The Capacity Contract

The Capacity Contract

Intellectual Disability and the Question of Citizenship

Stacy Clifford Simplican

An unprecedented look at democratic theory’s disability exclusion and today’s self-advocacy movement

192 Pages, 6 x 9 in

  • Paperback
  • 9780816694037
  • Published: March 15, 2015
  • eBook
  • 9781452944234
  • Published: March 15, 2015


The Capacity Contract

Intellectual Disability and the Question of Citizenship

Stacy Clifford Simplican

ISBN: 9780816694037

Publication date: March 15th, 2015

192 Pages

8 x 5

"The Capacity Contract brings much-needed insights to both political theory and disability studies. Its original analysis calls for the fuller recognition of the contributions of the intellectually disabled and their social inclusion as citizens."—Kristin Bumiller, Amherst College

"Most political theorists would agree with Rawls that citizens need to possess cognitive capacities ‘within some normal range,’ but Stacy Clifford Simplican argues that such a ‘capacity contract’ is wrong. She provokes us to disrupt these norms."—Joan Tronto, University of Minnesota

"A very interesting read."—Catholic Medical Quarterly

"Simplican presents a rich analysis of the role of capacity in classic political philosophy and offers a significant contribution to the field. "—Disability Studies Quarterly

"The Capacity Contract should be required reading not just for political theorists but for everybody conscientious about being alerted to unconscious patterns of bias and exclusion in their everyday lives and practices."—The Review of Politics

In the first sustained examination of disability through the lens of political theory, The Capacity Contract shows how the exclusion of disabled people has shaped democratic politics. Stacy Clifford Simplican demonstrates how disability buttresses systems of domination based on race, sex, and gender. She exposes how democratic theory and politics have long blocked from political citizenship anyone whose cognitive capacity falls below a threshold level⎯marginalization with real-world repercussions on the implementation of disability rights today.
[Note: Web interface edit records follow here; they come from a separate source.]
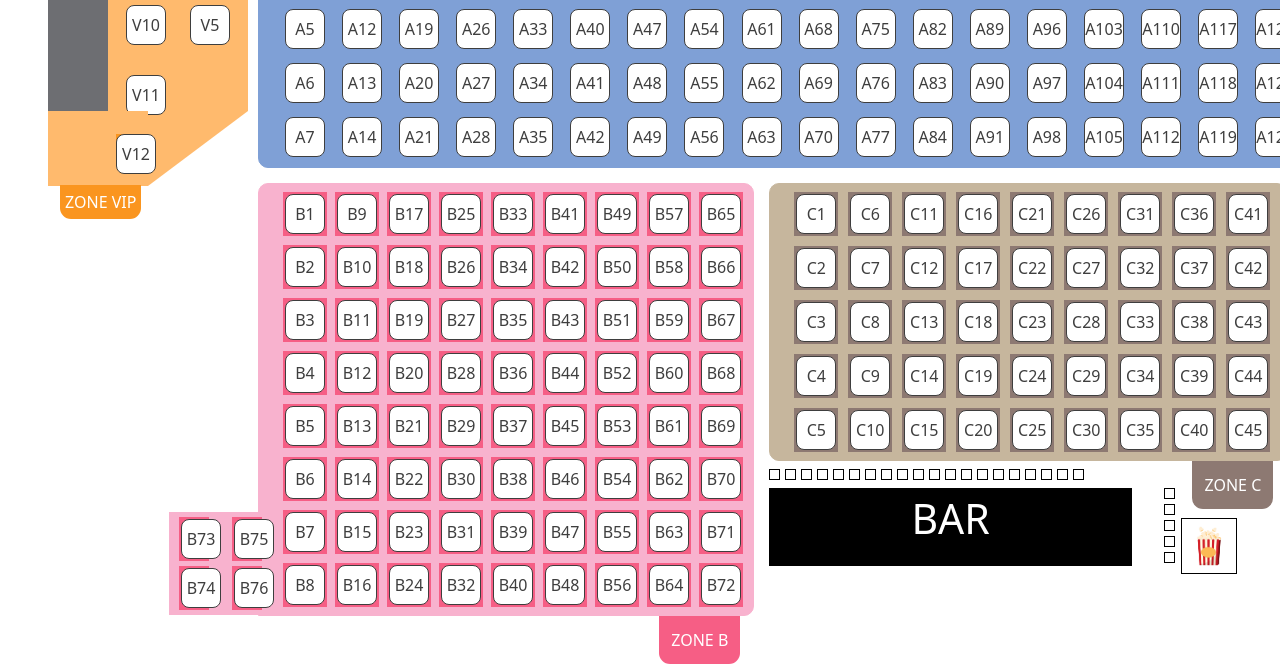
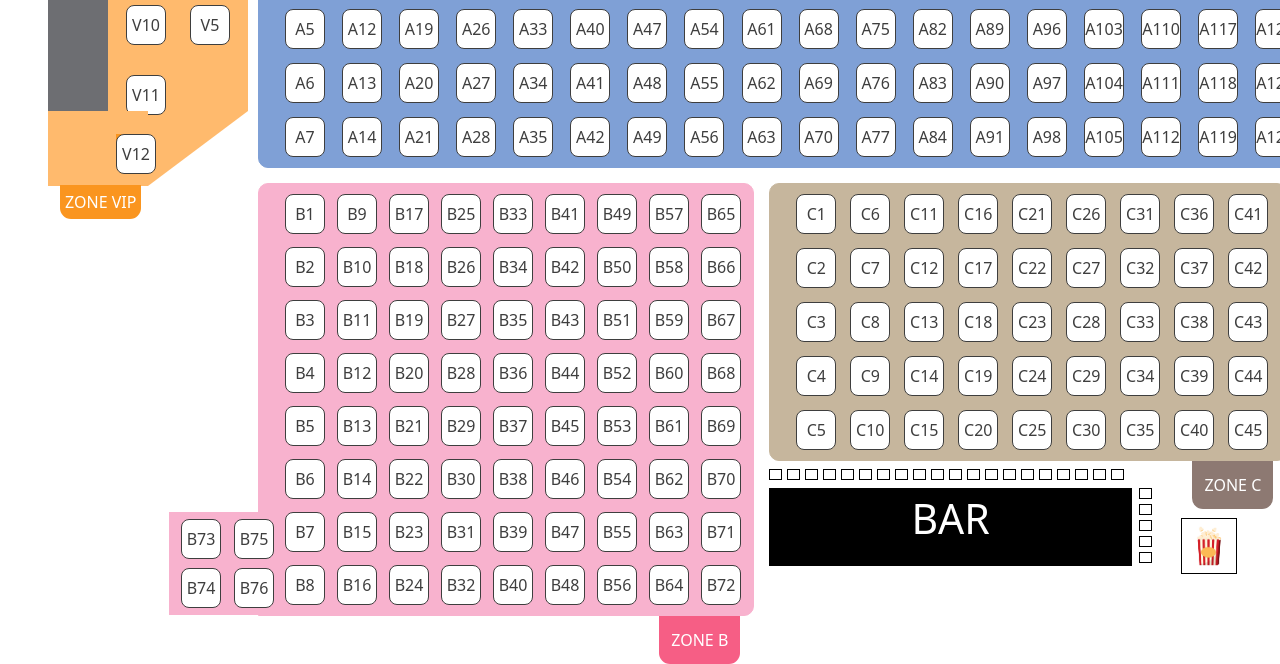
Before and after one commit to prtomnoi/floorplan, a plain HTML site: page normal.html in a window 1280 px wide. Shown: the part 513-1177 px from the top of the page. Drawn offline with nearby package versions, Linux system fonts and the light colour scheme.

Commit message:
update code

```diff
--- a/bprangsit-styles.css
+++ b/bprangsit-styles.css
@@ -288,7 +288,7 @@
 }
 
 .zone-b .table-layout .box {
-    background: #f65e85;
+    /* background: #f65e85; */
     padding: 2px;
 }
 
@@ -311,7 +311,7 @@
 }
 
 .zone-b-left .box {
-    background: #f65e85;
+    /* background: #f65e85; */
     padding: 2px;
     max-width: 30px;
     text-align: center;
@@ -338,7 +338,7 @@
 }
 
 .zone-b-left2 .box {
-    background: #f65e85;
+    /* background: #f65e85; */
     padding: 2px;
     max-width: 30px;
     text-align: center;
@@ -384,7 +384,7 @@
 }
 
 .zone-c .table-layout .box {
-    background: #8d7972;
+    /* background: #8d7972; */
     padding: 2px;
 }
 
@@ -412,7 +412,7 @@
 }
 
 .sit-bar {
-    width: 11px;
+    width: 13px;
     height: 11px;
     border: 1px solid black;
     margin-right: 5px;
@@ -421,7 +421,7 @@
 .sit-bar-right {
     position: absolute;
     top: 0;
-    right: 107px;
+    right: 130px;
 }
 
 .sit-bar-right .sit-bar {
```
Simplican’s compelling ethnographic analysis of the self-advocacy movement describes the obstacles it faces. From the outside, the movement must confront stiff budget cuts and dwindling memberships; internally, self-advocates must find ways to demand political standing without reinforcing entrenched stigma against people with profound cognitive disabilities. And yet Simplican’s investigation also offers democratic theorists and disability activists a more emancipatory vision of democracy as it relates to disability⎯one that focuses on enabling people to engage in public and spontaneous action to disrupt exclusion and stigma.
Taking seriously democratic promises of equality and inclusion, The Capacity Contract rejects conceptions of political citizenship that privilege cognitive capacity and, instead, centers such citizenship on action that is accessible to all people.

Stacy Clifford Simplican is a postdoctoral fellow at Michigan State University and the DOCTRID Research Institute, which focuses on improving the quality of life of people with intellectual disabilities.


Introduction: Anxiety, Democracy, and Disability
1. Locke’s Capacity Contract and the Construction of Idiocy
2. Manufacturing Anxiety: The Medicalization of Mental Defect
3. The Disavowal of Disability in Contemporary Contract Theory
4. Rethinking Political Agency: Arendt and the Self-Advocacy Movement
5. Self-Advocates and Allies Becoming Empowered